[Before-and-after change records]
· · · ·
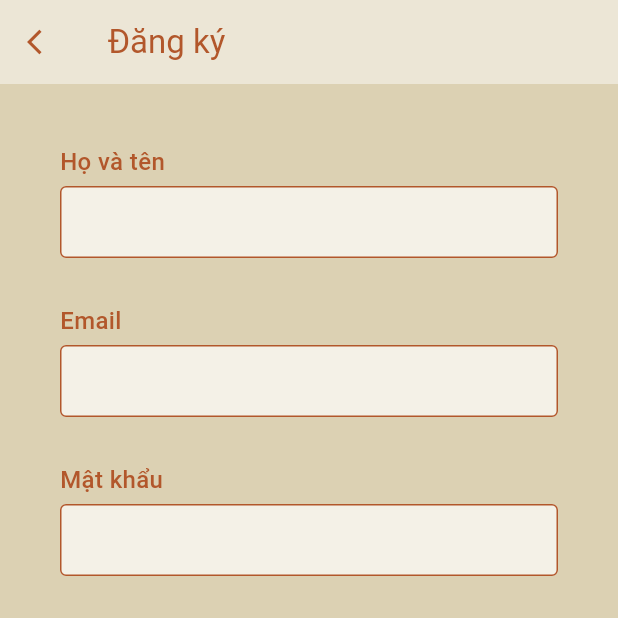
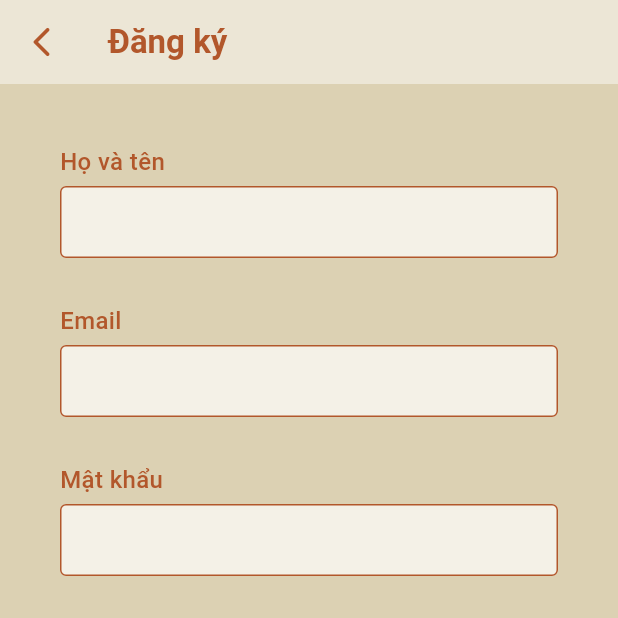
Before and after one commit to anhctp/SoundShelter, a Flutter app: the screen it shows after launch, item 5 of the bottom bar chosen, after a tap on "Đăng ký", on a phone screen of 412 x 824 dp, the top half of it. Run offline on Flutter 3.47's test engine with Material 3 defaults, Android fonts, the phone set to English and light mode, and no system bars; our stand-ins replace audioplayers, sqflite; accounts and stored records are empty; network calls fail.

Commit message:
feat: create custom appbar

```diff
--- /dev/null
+++ b/mobile/lib/components/title/custom_appbar.dart
@@ -0,0 +1,41 @@
+import 'package:flutter/material.dart';
+import 'package:mobile/module/search-screen/search_screen.dart';
+
+class CustomAppBar extends StatelessWidget implements PreferredSizeWidget {
+  final String title;
+  const CustomAppBar({super.key, required this.title});
+
+  @override
+  Widget build(BuildContext context) {
+    return AppBar(
+      backgroundColor: const Color(0xFFECE6D6),
+      title: Text(
+        title,
+        style: TextStyle(
+          color: Theme.of(context).colorScheme.primary,
+          fontWeight: FontWeight.bold,
+        ),
+      ),
+      actions: [
+        IconButton(
+          icon: Icon(
+            Icons.search,
+            color: Color(0xFFB2572B),
+          ),
+          tooltip: 'Search',
+          onPressed: () {
+            Navigator.push(
+              context,
+              MaterialPageRoute(
+                builder: (context) => SearchScreen(),
+              ),
+            );
+          },
+        ),
+      ],
+    );
+  }
+
+  @override
+  Size get preferredSize => const Size.fromHeight(kToolbarHeight);
+}
--- a/mobile/lib/module/account-screen/account_screen.dart
+++ b/mobile/lib/module/account-screen/account_screen.dart
@@ -1,4 +1,5 @@
 import 'package:flutter/material.dart';
+import 'package:mobile/components/title/custom_appbar.dart';
 import 'package:mobile/module/sign-in-screen/sign_in_screen.dart';
 import 'package:mobile/module/sign-up-screen/sign_up_screen.dart';
 import 'package:mobile/provider/user_provider.dart';
@@ -29,26 +30,7 @@ class AccountScreenState extends State<AccountScreen> {
   @override
   Widget build(BuildContext context) {
     return Scaffold(
-        appBar: AppBar(
-          backgroundColor: const Color(0xFFECE6D6),
-          title: Text(
-            "Cá nhân",
-            style: TextStyle(
-              color: Theme.of(context).colorScheme.primary,
-              fontWeight: FontWeight.bold,
-            ),
-          ),
-          actions: const [
-            IconButton(
-              icon: Icon(
-                Icons.search,
-                color: Color(0xFFB2572B),
-              ),
-              tooltip: 'Search',
-              onPressed: null,
-            ),
-          ],
-        ),
+        appBar: CustomAppBar(title: "Cá nhân"),
         body: Consumer<UserProvider>(builder: (context, userProvider, child) {
           return SafeArea(
             child: Container(
--- a/mobile/lib/module/discovery-screen/discovery_screen.dart
+++ b/mobile/lib/module/discovery-screen/discovery_screen.dart
@@ -1,4 +1,5 @@
 import 'package:flutter/material.dart';
+import 'package:mobile/components/title/custom_appbar.dart';
 //import 'package:mobile/components/detail-card/detail_card.dart';
 import 'package:mobile/module/discovery-screen/noticeable_tab.dart';
 import 'package:mobile/module/library-screen/new_feature_tab.dart';
@@ -18,25 +19,7 @@ class DiscoveryScreenState extends State<DiscoveryScreen> {
   @override
   Widget build(BuildContext context) {
     return Scaffold(
-      appBar: AppBar(
-        backgroundColor: const Color(0xFFECE6D6),
-        title: Text(
-          "Khám phá",
-          style: TextStyle(
-              color: Theme.of(context).colorScheme.primary,
-              fontWeight: FontWeight.bold),
-        ),
-        actions: const [
-          IconButton(
-            icon: Icon(
-              Icons.search,
-              color: Color(0xFFB2572B),
-            ),
-            tooltip: 'Search',
-            onPressed: null,
-          ),
-        ],
-      ),
+      appBar: CustomAppBar(title: "Khám phá"),
       backgroundColor: const Color(0xFFDCD1B3),
       body: SingleChildScrollView(
         child: Column(
--- a/mobile/lib/module/sign-up-screen/sign_up_screen.dart
+++ b/mobile/lib/module/sign-up-screen/sign_up_screen.dart
@@ -2,6 +2,7 @@ import 'package:flutter/cupertino.dart';
 import 'package:flutter/material.dart';
 import 'package:mobile/components/button/button_account.dart';
 import 'package:mobile/components/input/input.dart';
+import 'package:mobile/components/title/screen_header.dart';
 import 'package:mobile/module/account-screen/account_screen.dart';
 import 'package:mobile/module/sign-in-screen/sign_in_screen.dart';
 import 'package:mobile/provider/user_provider.dart';
@@ -25,8 +26,8 @@ class SignUpScreenState extends State<SignUpScreen> {
     final response = await userProvider.signUp(
         nameController.text, emailController.text, passwordController.text);
     if (response) {
-      Navigator.push(
-          context, MaterialPageRoute(builder: (context) => const AccountScreen()));
+      Navigator.push(context,
+          MaterialPageRoute(builder: (context) => const AccountScreen()));
     } else {
       ScaffoldMessenger.of(context).showSnackBar(
           SnackBar(content: Text("Registration failed, please try again.")));
@@ -37,25 +38,7 @@ class SignUpScreenState extends State<SignUpScreen> {
   Widget build(BuildContext context) {
     return Scaffold(
         resizeToAvoidBottomInset: false,
-        appBar: AppBar(
-          backgroundColor: const Color(0xFFECE6D6),
-          leading: IconButton(
-            onPressed: () {
-              Navigator.pop(context);
-            },
-            icon: Icon(
-              Icons.arrow_back_ios,
-              size: 20,
-              color: Theme.of(context).colorScheme.primary,
-            ),
-          ),
-          title: Text(
-            "Đăng ký",
-            style: TextStyle(
-              color: Theme.of(context).colorScheme.primary,
-            ),
-          ),
-        ),
+        appBar: ScreenHeader(title: "Đăng ký"),
         body: Container(
             width: double.infinity,
             height: MediaQuery.of(context).size.height,
```
Also changed, not shown: mobile/lib/module/chart-screen/chart_screen.dart (+3 -18 lines), mobile/lib/module/hub-screen/hub_screen.dart (+2 -19 lines), mobile/lib/module/library-screen/library_screen.dart (+2 -19 lines), mobile/lib/module/search-screen/search_screen.dart (added, +66 -0 lines), mobile/lib/module/sign-in-screen/sign_in_screen.dart (+2 -19 lines).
· · · ·
# Prompt:
Wherever a line in the data above holds "nhân", copy that line.

# Solved exercise:
-            "Cá nhân",
+        appBar: CustomAppBar(title: "Cá nhân"),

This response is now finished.